About the MSc programme
The MSc in International Relations Theory is based in the Department of International Relations and offers the following benefits:
Study in a leading world centre for the subject, situated in the only UK institution devoted to the social sciences, and in a thriving research community which (together with the Government Department) received one of the highest rankings in the 2008 Research Assessment Exercise.
A strong focus on theory together with a wide choice of optional subjects.
The opportunity to participate in the editing and production of Millennium, one of the leading international relations journals.
The programme is designed for students who want to look deeply at the theoretical aspects of international relations. Materials to be studied include classical and contemporary forms of realism and liberalism, the 'English School', constructivism, critical approaches to the subject, normative theory, and feminist scholarship. The programme is particularly suitable for those students intending to proceed to a research degree and an academic career, but will also be of interest to anyone who wishes to deepen their conceptual grasp of contemporary IR.
Most of the teaching takes place in the Michaelmas and Lent terms. A 10,000 word dissertation must be submitted by 1 September.
Students will be expected to choose courses to the value of two units from a range of options.
Please read the following important information before referring to full details of course options found in the Programme Regulations.
The programme regulations available are for the current academic session and may be subject to change before the beginning of the next academic year. For more information about course availability in the next academic session, please contact the relevant academic department. The School reserves the right at all times to withdraw, suspend or alter particular courses and syllabuses, and to alter the level of fees. Courses are on occasion capped (limited to a maximum number of students) or subject to entry conditions requiring the approval of the course convenor.

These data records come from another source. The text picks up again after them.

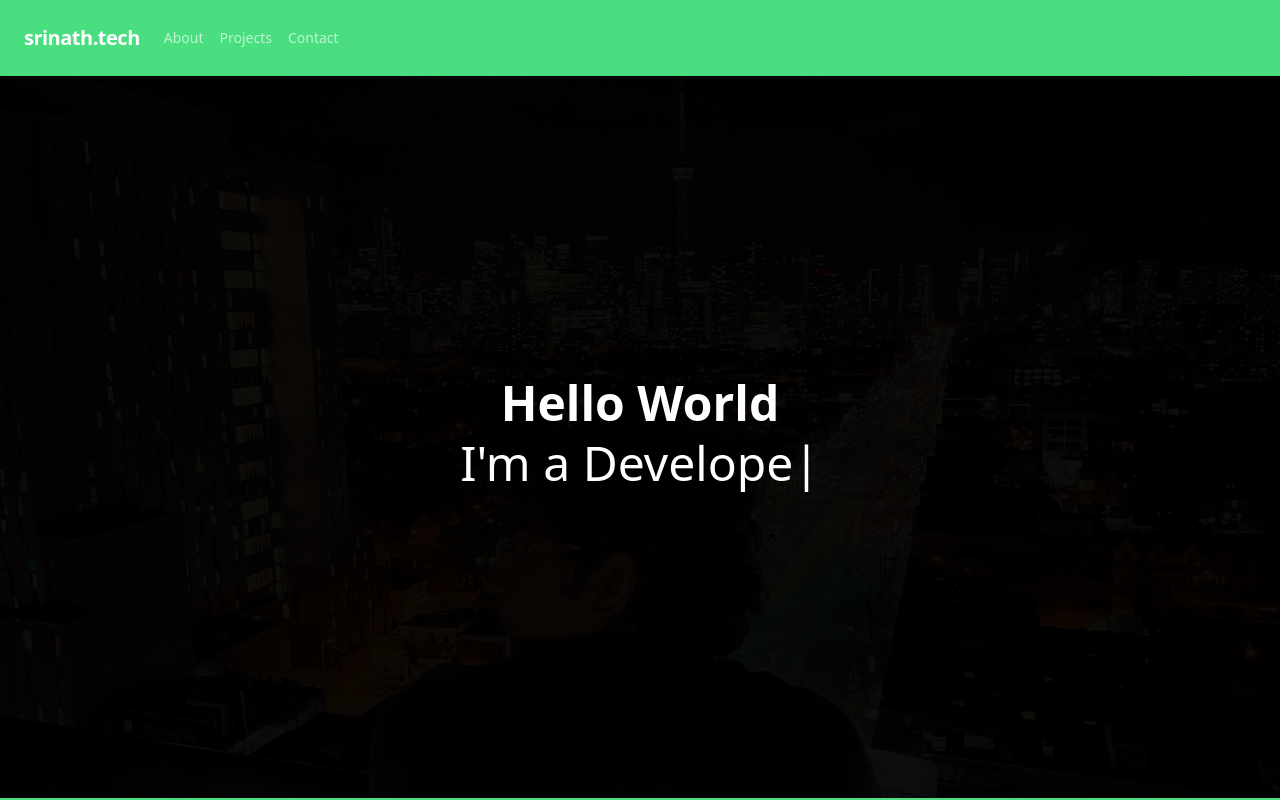
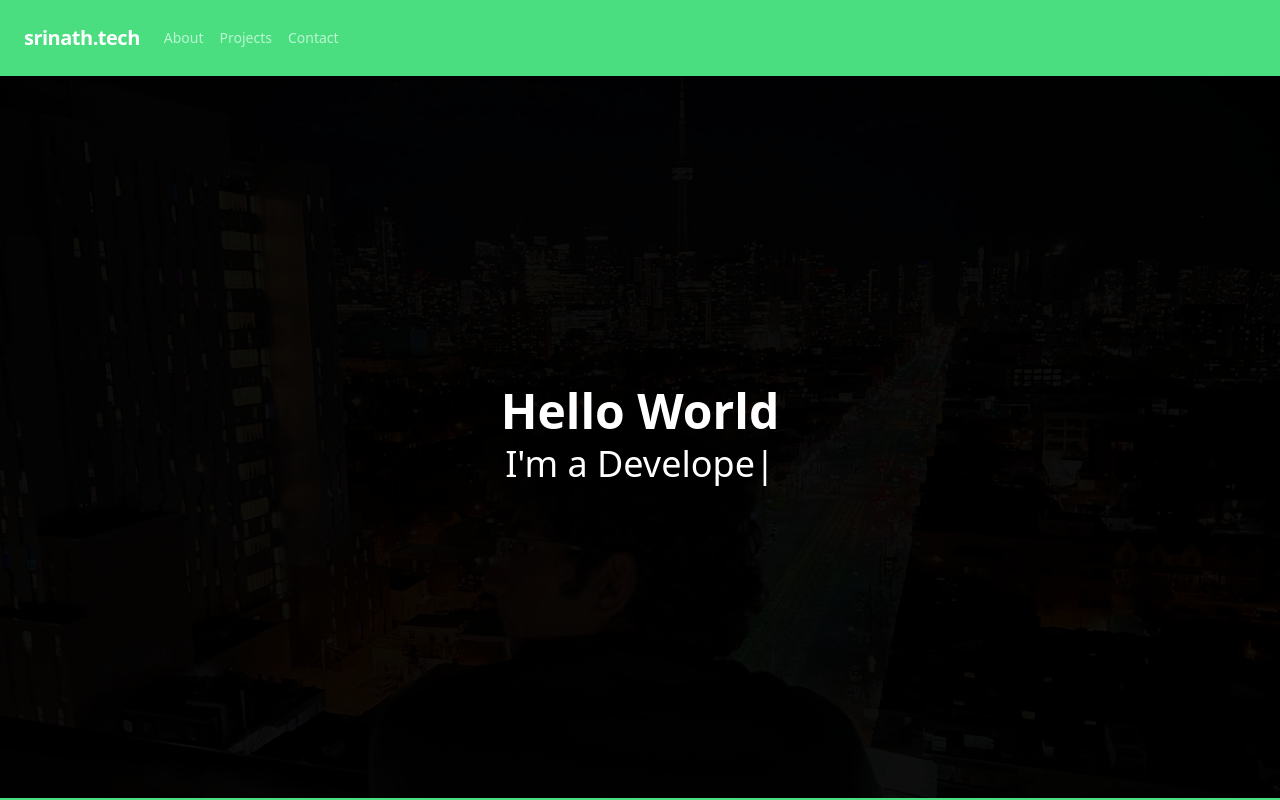
Before and after one commit to srinva/next-srinath.tech, a Next.js app: page / in a window 1280 px wide. Shown: the top 800 px of the page. Built offline with nearby package versions, Linux system fonts and the light colour scheme.

Commit message:
ci changes

```diff
--- a/components/cover.tsx
+++ b/components/cover.tsx
@@ -17,7 +17,7 @@ export const Cover: React.FC = () => {
             <p className='place-self-center text-white text-5xl font-bold leading-tight'>Hello World</p>
         </div>
         <div className='place-self-center text-white'>
-            <div className='inline-block font-medium leading-tight text-5xl mt-0 mb-2'>
+            <div className='inline-block font-medium leading-tight text-4xl mt-0 mb-2'>
                 I&apos;m&nbsp;
             </div>
             <div className='inline-block'>
@@ -28,12 +28,12 @@ export const Cover: React.FC = () => {
                         strings: [
                             ' <strong class="text-transparent bg-clip-text bg-gradient-to-r from-white to-green-400">Srinath.</strong>',
                             ' a Developer.',
-                            ' a Cloud Engineer.',
+                            ' an Engineer.',
                             ' a Problem Solver.'
                         ],
                         autoStart: true,
-                        wrapperClassName: 'font-medium leading-tight text-5xl mt-0 mb-2 text-white',
-                        cursorClassName: 'font-medium leading-tight text-5xl mt-0 mb-2 text-white'
+                        wrapperClassName: 'font-medium leading-tight text-4xl mt-0 mb-2 text-white',
+                        cursorClassName: 'font-medium leading-tight text-4xl mt-0 mb-2 text-white'
                     }
                 }
             />
```
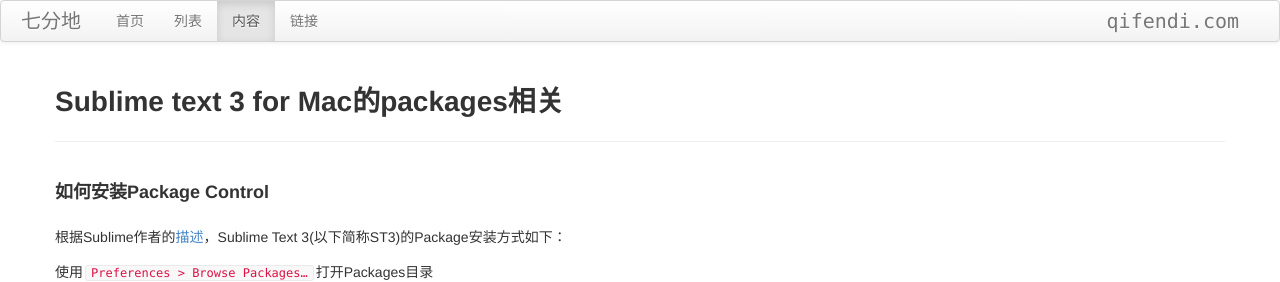
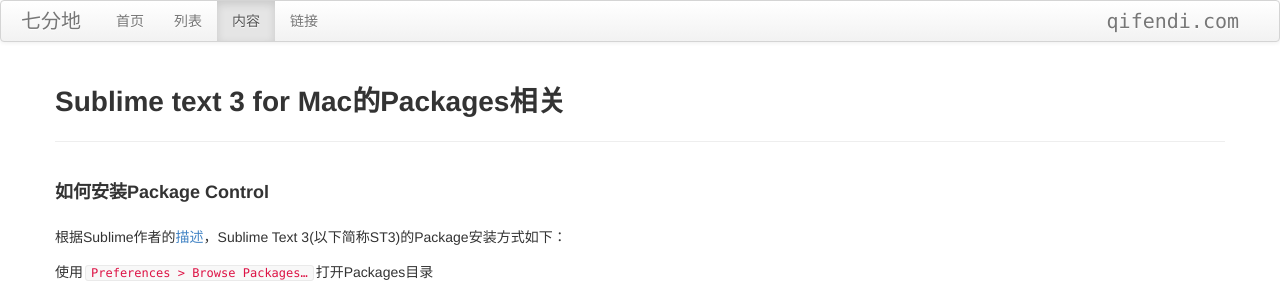
Before and after one commit to soncy/soncy.github.com, a Jekyll site: the page built from _posts/2013-04-27-sublime-text-3-packages.md, in a window 1280 px wide. Shown: the top 282 px of the page. Built offline with Jekyll 4.4.1, drawn with Linux system fonts in a browser that asks for light colours; nearby versions of some CDN libraries; library files that are not in the unit come from our copies; Markdown is read by kramdown in place of the engine named in the settings; comment, search, counter and statistics services are not loaded.

Commit message:
update blog

```diff
--- a/_posts/2013-04-27-sublime-text-3-packages.md
+++ b/_posts/2013-04-27-sublime-text-3-packages.md
@@ -1,7 +1,7 @@
 ---
 layout: post
-title: "Sublime text 3 for Mac的packages相关"
-description: "Sublime text 3的packages安装，运行模式，如何修改等"
+title: "Sublime text 3 for Mac的Packages相关"
+description: "Sublime text 3的Packages安装，运行模式，如何修改等"
 category: sublime text
 tags: [sublime text, packages]
 ---
```
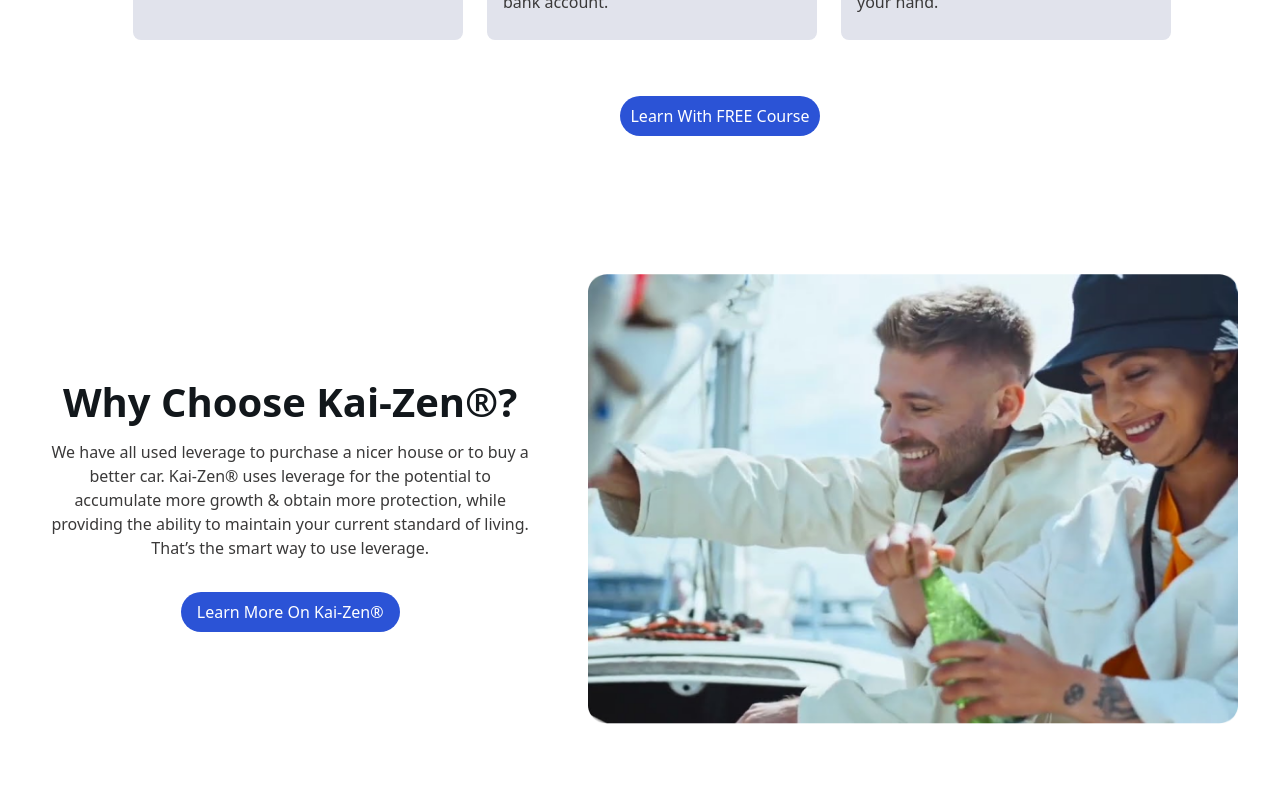
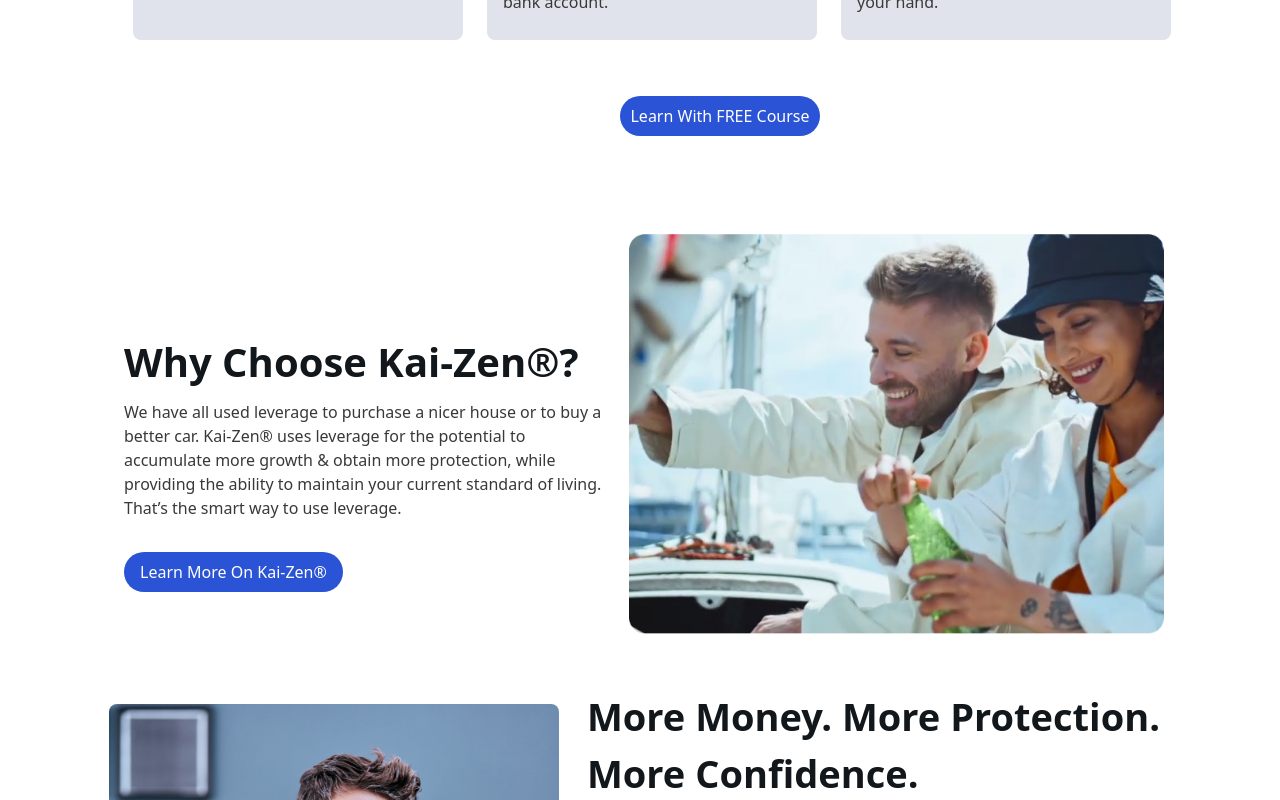
Before and after one commit to snehapatidar5/Task-1, a React (Vite) app: page / in a window 1280 px wide. Shown: the part 2040-2840 px from the top of the page. Built offline with nearby package versions, Linux system fonts and the light colour scheme.

Commit message:
Update Video.jsx

```diff
--- a/src/Component/OtherComponents/Video.jsx
+++ b/src/Component/OtherComponents/Video.jsx
@@ -1,7 +1,7 @@
 import video from '../../assets/video.png'
 function Video() {
   return (
-    <div className='lg:max-2xl:flex lg:max-2xl:justify-evenly sm:text-center sm:my-10 sm:flex sm:flex-col-reverse md:flex-row '>
+    <div className='lg:max-2xl:flex lg:max-2xl:mt-[-40px] lg:max-2xl:justify-center   lg:max-2xl:text-left sm:text-center sm:my-4 sm:flex sm:flex-col-reverse md:flex-row '>
     <div className='lg:max-2xl:w-[513px] lg:max-2xl:p-4 lg:max-2xl:mt-[180px]  sm:h-[280px] '>
         <h2 className='text-[#12171B]  lg:max-2xl:text-[40px] sm:text-[24px] font-bold '>Why Choose Kai-Zen®?</h2>
         <p className='text-[#3A3939] text-[16px] sm:py-2'>We have all used leverage to purchase a nicer house or to buy a better car. Kai-Zen® uses leverage for the potential to accumulate more growth & obtain more protection, while providing the ability to maintain your current standard of living. That’s the smart way to use leverage.</p>
@@ -9,7 +9,7 @@
 
           </div>
     <div className='lg:max-2xl:my-[90px] sm:my-4 sm:p-2'>
-        <img src={video} className='lg:max-2xl:w-[650px] lg:max-2xl:h-[450px] sm:w-[390px] sm:h-[280px]'/>
+        <img src={video} className='lg:max-2xl:w-[535px] lg:max-2xl:h-[400px] sm:w-[390px] sm:h-[280px]'/>
     </div>
     </div>
   )
```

The School cannot guarantee that places on specific courses will be available.
Most of our former MSc students go on to work in government, international organisations, financial institutions, journalism and corporations, but a good number continue on to research degrees and the academic profession.